3. He spoke with the wisdom that can only come from experience, like a guy who went blind because he looked at a solar eclipse without one of those boxes with a pinhole in it and now goes around the country speaking at high schools about the dangers of looking at a solar eclipse without one of those boxes with a pinhole in it.
4. She grew on him like she was a colony of E. Coli, and he was room-temperature Canadian beef.
5. She had a deep, throaty, genuine laugh, like that sound a dog makes just before it throws up.
6. Her vocabulary was as bad as, like, whatever.
7. He was as tall as a six-foot, three-inch tree.
8. The revelation that his marriage of 30 years had disintegrated because of his wife’s infidelity came as a rude shock, like a surcharge at a formerly surcharge-free ATM machine.
9. The little boat gently drifted across the pond exactly the way a bowling ball wouldn’t.
10. McBride fell 12 stories, hitting the pavement like a Hefty bag filled with vegetable soup.
11. From the attic came an unearthly howl. The whole scene had an eerie, surreal quality, like when you’re on vacation in another city and Jeopardy comes on at 7:00 p.m. instead of 7:30.
12. Her hair glistened in the rain like a nose hair after a sneeze.
13. The hailstones leaped from the pavement, just like maggots when you fry them in hot grease.
14. Long separated by cruel fate, the star-crossed lovers raced across the grassy field toward each other like two freight trains, one having left Cleveland at 6:36 p.m. traveling at 55 mph, the other from Topeka at 4:19 p.m. at a speed of 35 mph.

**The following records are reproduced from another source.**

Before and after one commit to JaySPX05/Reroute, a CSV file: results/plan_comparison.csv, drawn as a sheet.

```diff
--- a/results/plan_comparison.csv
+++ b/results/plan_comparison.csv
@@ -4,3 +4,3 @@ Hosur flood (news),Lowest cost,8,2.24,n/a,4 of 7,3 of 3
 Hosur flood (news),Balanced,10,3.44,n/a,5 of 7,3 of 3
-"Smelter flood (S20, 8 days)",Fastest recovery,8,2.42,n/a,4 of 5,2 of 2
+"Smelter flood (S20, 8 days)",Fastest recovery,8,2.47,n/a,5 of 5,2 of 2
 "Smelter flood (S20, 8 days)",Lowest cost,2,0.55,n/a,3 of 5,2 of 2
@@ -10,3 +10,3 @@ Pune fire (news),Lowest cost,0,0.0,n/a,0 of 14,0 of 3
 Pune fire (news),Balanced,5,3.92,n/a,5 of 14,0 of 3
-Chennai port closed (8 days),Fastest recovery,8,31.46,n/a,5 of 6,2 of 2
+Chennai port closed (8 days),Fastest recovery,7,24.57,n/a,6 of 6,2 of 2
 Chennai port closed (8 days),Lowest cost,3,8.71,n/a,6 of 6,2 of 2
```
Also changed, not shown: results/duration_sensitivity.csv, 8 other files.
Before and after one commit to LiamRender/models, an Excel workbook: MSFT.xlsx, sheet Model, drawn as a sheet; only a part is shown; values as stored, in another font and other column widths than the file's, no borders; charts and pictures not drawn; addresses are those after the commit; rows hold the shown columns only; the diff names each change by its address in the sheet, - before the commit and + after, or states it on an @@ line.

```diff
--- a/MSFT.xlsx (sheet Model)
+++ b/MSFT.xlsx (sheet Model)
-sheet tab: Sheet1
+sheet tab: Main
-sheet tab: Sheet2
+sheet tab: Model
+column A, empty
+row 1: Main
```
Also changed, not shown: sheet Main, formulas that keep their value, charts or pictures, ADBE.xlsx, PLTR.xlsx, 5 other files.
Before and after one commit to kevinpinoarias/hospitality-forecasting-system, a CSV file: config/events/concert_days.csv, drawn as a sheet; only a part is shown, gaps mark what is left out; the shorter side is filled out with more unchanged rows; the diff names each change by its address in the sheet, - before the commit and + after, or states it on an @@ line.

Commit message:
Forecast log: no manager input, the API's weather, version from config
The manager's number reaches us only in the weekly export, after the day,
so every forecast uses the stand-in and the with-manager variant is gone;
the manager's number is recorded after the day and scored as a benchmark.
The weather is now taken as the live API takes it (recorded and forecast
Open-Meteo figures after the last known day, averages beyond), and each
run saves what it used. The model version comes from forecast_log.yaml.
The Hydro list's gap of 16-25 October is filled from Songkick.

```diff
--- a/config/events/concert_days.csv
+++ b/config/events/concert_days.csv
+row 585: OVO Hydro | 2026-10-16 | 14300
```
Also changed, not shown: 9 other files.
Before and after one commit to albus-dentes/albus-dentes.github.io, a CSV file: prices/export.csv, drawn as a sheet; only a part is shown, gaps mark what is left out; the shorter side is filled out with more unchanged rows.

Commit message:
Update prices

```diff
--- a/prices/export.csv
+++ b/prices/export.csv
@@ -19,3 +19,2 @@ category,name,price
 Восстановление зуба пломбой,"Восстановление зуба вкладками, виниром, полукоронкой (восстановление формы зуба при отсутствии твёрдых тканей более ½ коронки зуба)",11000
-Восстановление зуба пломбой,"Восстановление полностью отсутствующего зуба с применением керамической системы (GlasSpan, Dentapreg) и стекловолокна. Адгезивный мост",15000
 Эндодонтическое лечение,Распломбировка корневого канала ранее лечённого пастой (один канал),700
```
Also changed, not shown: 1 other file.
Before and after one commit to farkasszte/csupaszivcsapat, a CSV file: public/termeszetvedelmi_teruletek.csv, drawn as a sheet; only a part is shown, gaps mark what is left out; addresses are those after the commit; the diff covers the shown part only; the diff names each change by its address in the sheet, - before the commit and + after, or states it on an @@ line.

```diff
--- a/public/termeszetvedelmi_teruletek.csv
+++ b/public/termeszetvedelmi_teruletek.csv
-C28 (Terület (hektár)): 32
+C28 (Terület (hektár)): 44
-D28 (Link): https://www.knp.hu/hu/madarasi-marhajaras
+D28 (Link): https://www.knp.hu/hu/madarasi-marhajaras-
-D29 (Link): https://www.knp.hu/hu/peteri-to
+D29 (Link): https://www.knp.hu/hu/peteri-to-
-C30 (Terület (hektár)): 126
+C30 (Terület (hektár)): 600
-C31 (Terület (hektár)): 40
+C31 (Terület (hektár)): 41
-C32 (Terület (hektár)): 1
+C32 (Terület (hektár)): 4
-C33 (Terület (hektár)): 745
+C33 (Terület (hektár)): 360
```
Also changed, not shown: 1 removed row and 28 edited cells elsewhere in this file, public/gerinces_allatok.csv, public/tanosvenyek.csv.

15. They lived in a typical suburban neighborhood with picket fences that resembled Nancy Kerrigan’s teeth.
16. John and Mary had never met. They were like two hummingbirds who had also never met.
17. He fell for her like his heart was a mob informant, and she was the East River.
18. Even in his last years, Granddad had a mind like a steel trap, only one that had been left out so long it had rusted shut.
19. Shots rang out, as shots are wont to do.
20. The plan was simple, like my brother-in-law Phil. But unlike Phil, this plan just might work.
21. The young fighter had a hungry look, the kind you get from not eating for a while.
22. He was as lame as a duck. Not the metaphorical lame duck, either, but a real duck that was actually lame, maybe from stepping on a land mine or something.
23. The ballerina rose gracefully en Pointe and extended one slender leg behind her, like a dog at a fire hydrant.
24. It was an American tradition, like fathers chasing kids around with power tools.
25. He was deeply in love. When she spoke, he thought he heard bells, as if she were a garbage truck backing up.
Here they are... the writing competition winners of our second annual essay competition on Kids World Travel Guide. This year, we have received so many truly amazing essays by very talented young writers! We deliberated long and hard, now finally the results are out! Congratulations to our awesome prize-winners!
Thank you so much for sharing your wonderful stories!
And a huge Thank You to all who participated and made this competition such a success!
Unfortunately, not all entries made it into the final selection, however, be assured that all your efforts are valued! Keep on exploring and maybe next time you will be among the winners too.
Writing Competition Winners
2017: 'My Dream Holiday'
This year's award-winning essays all show a huge level of commitment and passion for countries, people and cultures. We will share the stories and insights of our award winners here on the site soon. The winners have been notified.
Enjoy these winning essays and be amazed at the young talents!
Age Category: 8 - 11 years
Age Category: 12 -15 years
All winners will be notified via email about their success in the writing competition to claim their prizes which then will be dispatched in the coming week. Congratulations again! Well done! Keep on writing!
Writing Competition Winners
2016: 'My Country'
Age Category: 8 - 11 years
Age Category: 12 - 15 years
Image credits on writing competition page: Shutterstock.com and own images
Back from Writing Competition to Kids-World-Travel-Guide Homepage
Kundana Panuganti from the USA, Eason Elementary School
'My Country India'
Ana Sofia Moreno from South Africa, Curro Schools
'My Country South Africa'